What the exercise asks: From the entries, copy out every line in which the word "Greystar" is found.
Top of Material for this exercise
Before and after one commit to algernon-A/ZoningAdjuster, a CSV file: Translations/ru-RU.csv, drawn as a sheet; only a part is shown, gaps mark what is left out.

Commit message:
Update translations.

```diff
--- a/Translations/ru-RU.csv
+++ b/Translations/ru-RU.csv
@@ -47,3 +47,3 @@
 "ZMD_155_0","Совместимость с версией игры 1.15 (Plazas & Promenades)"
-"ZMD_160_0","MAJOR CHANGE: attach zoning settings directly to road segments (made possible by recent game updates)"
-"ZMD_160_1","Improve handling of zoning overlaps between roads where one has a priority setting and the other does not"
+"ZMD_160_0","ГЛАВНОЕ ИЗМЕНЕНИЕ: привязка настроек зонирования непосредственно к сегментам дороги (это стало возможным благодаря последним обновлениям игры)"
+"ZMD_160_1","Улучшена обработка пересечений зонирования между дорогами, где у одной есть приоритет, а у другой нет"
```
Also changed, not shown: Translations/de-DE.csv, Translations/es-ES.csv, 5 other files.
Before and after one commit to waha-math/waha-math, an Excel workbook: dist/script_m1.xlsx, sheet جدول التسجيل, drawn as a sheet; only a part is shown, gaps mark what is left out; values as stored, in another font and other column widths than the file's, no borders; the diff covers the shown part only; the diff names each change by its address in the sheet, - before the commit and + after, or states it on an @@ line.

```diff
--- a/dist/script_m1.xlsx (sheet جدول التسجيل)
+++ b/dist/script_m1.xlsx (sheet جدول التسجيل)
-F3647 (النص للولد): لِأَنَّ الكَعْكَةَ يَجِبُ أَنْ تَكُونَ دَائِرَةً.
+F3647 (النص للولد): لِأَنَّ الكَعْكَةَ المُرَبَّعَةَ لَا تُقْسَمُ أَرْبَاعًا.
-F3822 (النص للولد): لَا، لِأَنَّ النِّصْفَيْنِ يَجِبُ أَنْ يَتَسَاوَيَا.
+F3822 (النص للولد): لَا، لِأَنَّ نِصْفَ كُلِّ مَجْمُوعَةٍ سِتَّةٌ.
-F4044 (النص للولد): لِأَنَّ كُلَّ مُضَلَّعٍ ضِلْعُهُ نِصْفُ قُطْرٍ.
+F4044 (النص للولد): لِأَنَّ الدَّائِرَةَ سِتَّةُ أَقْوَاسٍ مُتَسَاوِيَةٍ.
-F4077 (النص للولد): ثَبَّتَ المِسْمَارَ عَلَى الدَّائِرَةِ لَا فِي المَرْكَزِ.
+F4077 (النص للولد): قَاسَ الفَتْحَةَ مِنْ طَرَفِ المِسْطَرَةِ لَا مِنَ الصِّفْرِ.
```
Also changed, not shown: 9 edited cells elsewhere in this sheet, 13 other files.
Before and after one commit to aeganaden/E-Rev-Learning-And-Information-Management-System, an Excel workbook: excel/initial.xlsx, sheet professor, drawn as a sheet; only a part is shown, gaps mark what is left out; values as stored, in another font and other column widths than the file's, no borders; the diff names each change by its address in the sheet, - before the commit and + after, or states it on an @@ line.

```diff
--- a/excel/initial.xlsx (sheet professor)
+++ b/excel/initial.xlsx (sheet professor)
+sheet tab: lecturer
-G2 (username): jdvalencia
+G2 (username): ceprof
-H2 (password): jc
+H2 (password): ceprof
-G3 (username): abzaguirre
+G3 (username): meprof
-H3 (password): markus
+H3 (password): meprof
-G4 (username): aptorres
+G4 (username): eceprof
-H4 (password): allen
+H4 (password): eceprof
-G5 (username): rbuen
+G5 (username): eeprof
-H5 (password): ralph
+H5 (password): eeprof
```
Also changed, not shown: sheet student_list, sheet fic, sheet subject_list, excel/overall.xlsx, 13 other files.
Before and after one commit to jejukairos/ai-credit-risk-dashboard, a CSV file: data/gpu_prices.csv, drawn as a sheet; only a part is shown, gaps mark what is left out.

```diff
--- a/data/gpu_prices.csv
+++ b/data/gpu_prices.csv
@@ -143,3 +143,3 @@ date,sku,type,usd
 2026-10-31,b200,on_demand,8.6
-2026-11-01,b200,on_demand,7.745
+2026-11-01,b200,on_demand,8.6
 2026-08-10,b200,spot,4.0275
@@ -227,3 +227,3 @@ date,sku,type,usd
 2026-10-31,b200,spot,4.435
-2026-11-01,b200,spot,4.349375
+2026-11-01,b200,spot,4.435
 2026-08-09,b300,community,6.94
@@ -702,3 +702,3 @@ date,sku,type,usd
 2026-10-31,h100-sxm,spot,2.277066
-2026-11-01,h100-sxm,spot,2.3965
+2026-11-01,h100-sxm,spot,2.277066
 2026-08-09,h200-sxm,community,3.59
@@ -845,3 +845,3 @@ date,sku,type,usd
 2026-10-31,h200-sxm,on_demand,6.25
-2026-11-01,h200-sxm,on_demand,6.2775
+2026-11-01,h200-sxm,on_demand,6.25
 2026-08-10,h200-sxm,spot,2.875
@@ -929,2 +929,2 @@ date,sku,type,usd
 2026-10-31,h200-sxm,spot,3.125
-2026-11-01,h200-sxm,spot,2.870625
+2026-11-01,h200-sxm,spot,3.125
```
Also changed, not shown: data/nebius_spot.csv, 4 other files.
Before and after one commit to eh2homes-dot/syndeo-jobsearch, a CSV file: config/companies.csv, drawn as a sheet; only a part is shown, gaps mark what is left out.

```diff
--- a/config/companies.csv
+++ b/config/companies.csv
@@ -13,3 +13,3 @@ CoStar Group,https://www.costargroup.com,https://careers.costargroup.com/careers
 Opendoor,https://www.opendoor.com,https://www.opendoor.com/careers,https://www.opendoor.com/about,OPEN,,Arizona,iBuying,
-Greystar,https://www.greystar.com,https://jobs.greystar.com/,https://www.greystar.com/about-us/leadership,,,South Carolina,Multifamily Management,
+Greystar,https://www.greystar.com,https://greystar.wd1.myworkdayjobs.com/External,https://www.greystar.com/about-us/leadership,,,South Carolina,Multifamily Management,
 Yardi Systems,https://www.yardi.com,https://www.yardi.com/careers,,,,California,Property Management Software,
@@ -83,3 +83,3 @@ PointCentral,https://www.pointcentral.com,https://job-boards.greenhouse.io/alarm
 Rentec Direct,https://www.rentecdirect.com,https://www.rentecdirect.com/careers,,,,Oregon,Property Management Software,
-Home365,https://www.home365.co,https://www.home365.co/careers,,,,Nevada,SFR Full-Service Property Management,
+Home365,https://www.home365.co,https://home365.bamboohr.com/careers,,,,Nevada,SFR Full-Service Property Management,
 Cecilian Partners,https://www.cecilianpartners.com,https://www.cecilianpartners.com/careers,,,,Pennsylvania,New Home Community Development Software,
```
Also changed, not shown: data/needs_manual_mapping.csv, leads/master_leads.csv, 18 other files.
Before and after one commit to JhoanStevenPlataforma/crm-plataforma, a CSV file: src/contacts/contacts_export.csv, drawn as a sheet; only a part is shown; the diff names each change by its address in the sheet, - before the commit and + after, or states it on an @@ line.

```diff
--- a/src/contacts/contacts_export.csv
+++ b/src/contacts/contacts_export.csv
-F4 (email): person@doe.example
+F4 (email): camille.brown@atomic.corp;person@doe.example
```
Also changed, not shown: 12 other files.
Bottom of Material for this exercise
Solved problem:
-Greystar,https://www.greystar.com,https://jobs.greystar.com/,https://www.greystar.com/about-us/leadership,,,South Carolina,Multifamily Management,
+Greystar,https://www.greystar.com,https://greystar.wd1.myworkdayjobs.com/External,https://www.greystar.com/about-us/leadership,,,South Carolina,Multifamily Management,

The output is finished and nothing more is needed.